Having escaped the 2020 elections almost entirely unscathed, it is now the largest caucus and consequently the loudest voice among Democrats in Washington. Most recently under the leadership of Rep. Pramila Jayapal (D-WA), the caucus has engaged in a bit of handwringing with House Speaker Nancy Pelosi and Senate Democrats, threatening to withhold the vote of its 96 members on a major bipartisan infrastructure deal unless it includes spending for social programs and climate infrastructure.
It’s that sort of wheeling and dealing witnessed by Texas lawmakers that Reynolds said served as the inspiration for creating Texas’ own Progressive Caucus.
Before the start of the first special session that would see Democrats break quorum for six weeks and shortly after walking out to stop the Republican voter suppression bill during the regular session in May, Reynolds and a handful of other Texas Democrats made a short trip to Washington D.C. to push for federal voting rights legislation. The visiting Democrats met with Vice President Kamala Harris, key Senate Democrats, Speaker Nancy Pelosi, and U.S. House members, including members of the Congressional Progressive Caucus, Reps. Jayapal, Ilhan Omar, Alexandria Ocasio-Cortez and others.
Reynolds said the Progressive Caucus and its members pushed Speaker Pelosi and Majority Leader Chuck Schumer to the left on issues like criminal justice reform and climate change. He hoped to begin the same process in Texas.
“In terms of what they are able to do, in terms of holding the line, being the conscience of the House and moving the progressive agenda forward, even against the interest of Speaker Pelosi — and she’s a fierce woman, a great tremendous leader,” Reynolds said. “But their presence changed the conversation.”
Fernando covers Texas politics and government at the Texas Signal.
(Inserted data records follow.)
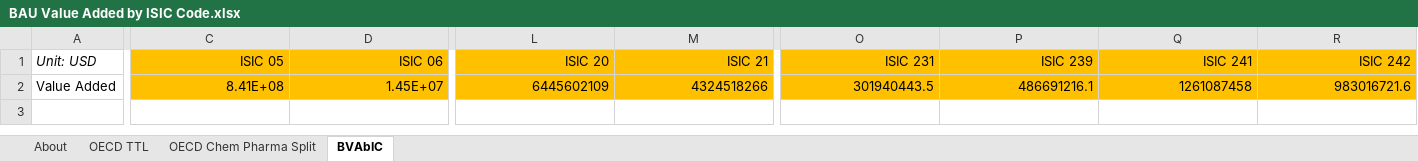
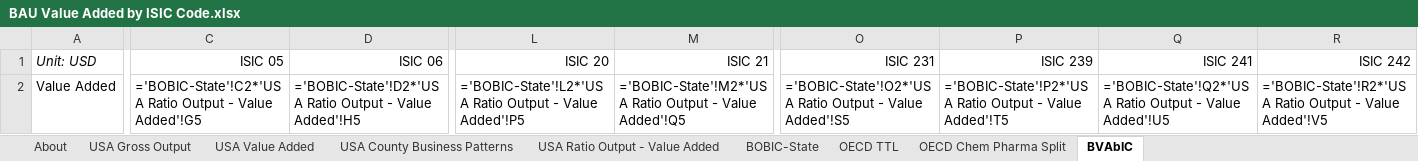
Before and after one commit to EnergyInnovation/eps-indiana, an Excel workbook: InputData/io-model/BVAbIC/BAU Value Added by ISIC Code.xlsx, sheet BVAbIC, drawn as a sheet; only a part is shown, gaps mark what is left out; values as stored, in another font and other column widths than the file's, no borders; formulas without a stored value are shown as written; removed rows and columns are numbered as before the commit, all else as after; rows hold the shown columns only; the diff covers the shown part only; the diff names each change by its address in the sheet, - before the commit and + after, or states it on an @@ line.

```diff
--- a/InputData/io-model/BVAbIC/BAU Value Added by ISIC Code.xlsx (sheet BVAbIC)
+++ b/InputData/io-model/BVAbIC/BAU Value Added by ISIC Code.xlsx (sheet BVAbIC)
+sheet tab: USA Gross Output
+sheet tab: USA Value Added
+sheet tab: USA County Business Patterns
+sheet tab: USA Ratio Output - Value Added
+sheet tab: BOBIC-State
-C1:D1 fill: #FFC000
+C1:D1 fill: none
-L1:M1 fill: #FFC000
+L1:M1 fill: none
-O1:R1 fill: #FFC000
+O1:R1 fill: none
-row 2: Value Added | 8.41E+08 | 1.45E+07 | 6445602109 | 4324518266 | 301940443.5 | 486691216.1 | 1261087458 | 983016721.6
+row 2: Value Added | ='BOBIC-State'!C2*'USA Ratio Output - Value Added'!G5 | ='BOBIC-State'!D2*'USA Ratio Output - Value Added'!H5 | ='BOBIC-State'!L2*'USA Ratio Output - Value Added'!P5 | ='BOBIC-State'!M2*'USA Ratio Output - Value Added'!Q5 | ='BOBIC-State'!O2*'USA Ratio Output - Value Added'!S5 | ='BOBIC-State'!P2*'USA Ratio Output - Value Added'!T5 | ='BOBIC-State'!Q2*'USA Ratio Output - Value Added'!U5 | ='BOBIC-State'!R2*'USA Ratio Output - Value Added'!V5
```
Also changed, not shown: cell formats elsewhere in this sheet, InputData/elec/ARpUIiRC/Ann Ret per Unit Inc in Relative Cost.xlsx, InputData/indst/BIFUbC/BAU Industrial Fuel Use before CCS.xlsx, 27 other files.
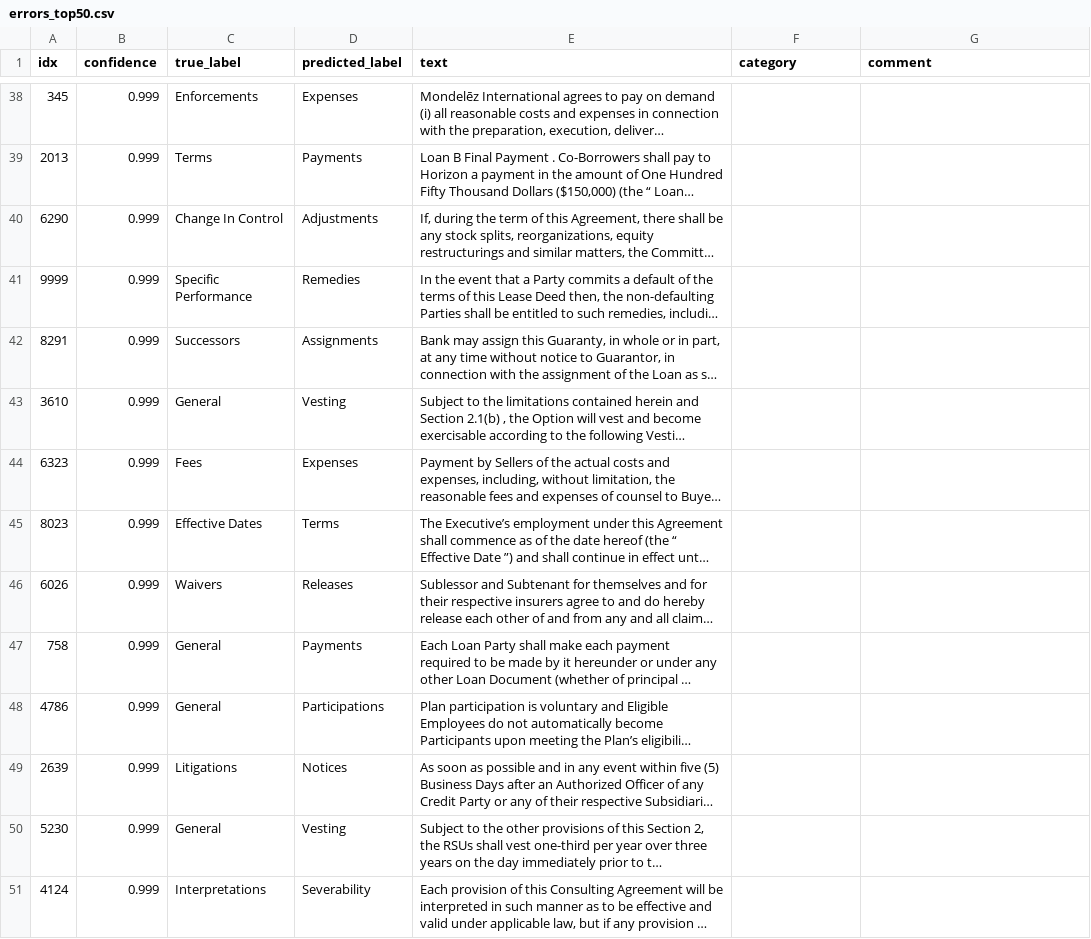
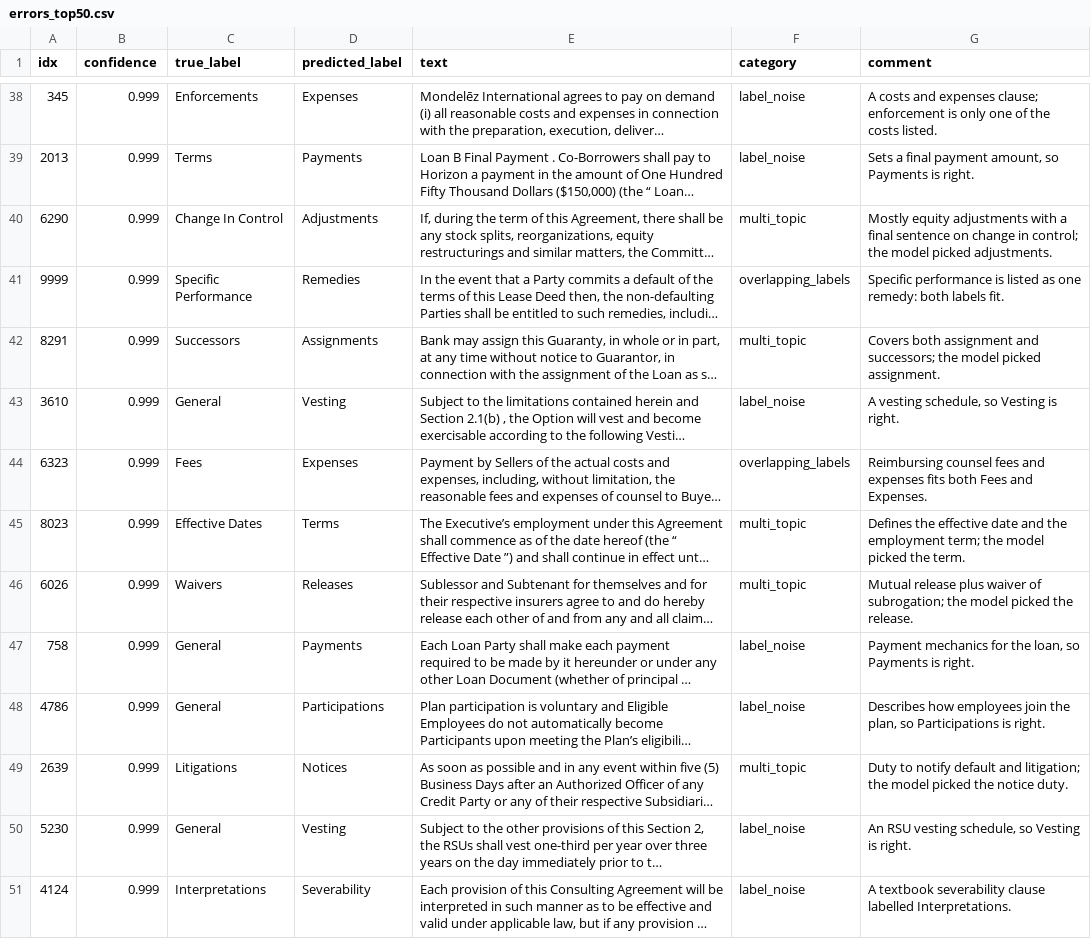
Before and after one commit to GabyD-web/contract-clause-nlp, a CSV file: results/errors_top50.csv, drawn as a sheet; only a part is shown, gaps mark what is left out; long unchanged cells end in …; the diff covers the shown part only; the diff names each change by its address in the sheet, - before the commit and + after, or states it on an @@ line.

Commit message:
Merge branch 'error_taxonomy': categorize the 50 most confident errors
Merged into the existing results/errors_top50.csv instead of adding a
duplicate results/error_taxonomy.csv: the two files had identical
indices, labels and texts, so the taxonomy is simply the categorized
version of the same 50 errors.

Categories: label_noise 25, overlapping_labels 12, multi_topic 11,
model_error 2.

```diff
--- a/results/errors_top50.csv
+++ b/results/errors_top50.csv
-F38:F39 (category): (empty)
+F38:F39 (category): label_noise
-G38 (comment): (empty)
+G38 (comment): A costs and expenses clause; enforcement is only one of the costs listed.
-G39 (comment): (empty)
+G39 (comment): Sets a final payment amount, so Payments is right.
-F40 (category): (empty)
+F40 (category): multi_topic
-G40 (comment): (empty)
+G40 (comment): Mostly equity adjustments with a final sentence on change in control; the model picked adjustments.
-F41 (category): (empty)
+F41 (category): overlapping_labels
-G41 (comment): (empty)
+G41 (comment): Specific performance is listed as one remedy: both labels fit.
-F42 (category): (empty)
+F42 (category): multi_topic
-G42 (comment): (empty)
+G42 (comment): Covers both assignment and successors; the model picked assignment.
-F43 (category): (empty)
+F43 (category): label_noise
-G43 (comment): (empty)
+G43 (comment): A vesting schedule, so Vesting is right.
-F44 (category): (empty)
+F44 (category): overlapping_labels
-G44 (comment): (empty)
+G44 (comment): Reimbursing counsel fees and expenses fits both Fees and Expenses.
-F45:F46 (category): (empty)
+F45:F46 (category): multi_topic
-G45 (comment): (empty)
+G45 (comment): Defines the effective date and the employment term; the model picked the term.
-G46 (comment): (empty)
+G46 (comment): Mutual release plus waiver of subrogation; the model picked the release.
-F47:F48 (category): (empty)
+F47:F48 (category): label_noise
-G47 (comment): (empty)
+G47 (comment): Payment mechanics for the loan, so Payments is right.
-G48 (comment): (empty)
+G48 (comment): Describes how employees join the plan, so Participations is right.
-F49 (category): (empty)
+F49 (category): multi_topic
-G49 (comment): (empty)
+G49 (comment): Duty to notify default and litigation; the model picked the notice duty.
-F50:F51 (category): (empty)
+F50:F51 (category): label_noise
-G50 (comment): (empty)
+G50 (comment): An RSU vesting schedule, so Vesting is right.
-G51 (comment): (empty)
+G51 (comment): A textbook severability clause labelled Interpretations.
```
Also changed, not shown: 72 edited cells elsewhere in this file.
Before joining the Signal, Fernando spent two years at the Houston Chronicle and previously interned at Houston’s NPR station News 88.7. He is a graduate of the University of Houston, Jack J. Valenti School of Communication, and enjoys reading, highlighting things, and arguing on social media. You can follow him on Twitter at @fernramirez93 or email at firstname.lastname@example.org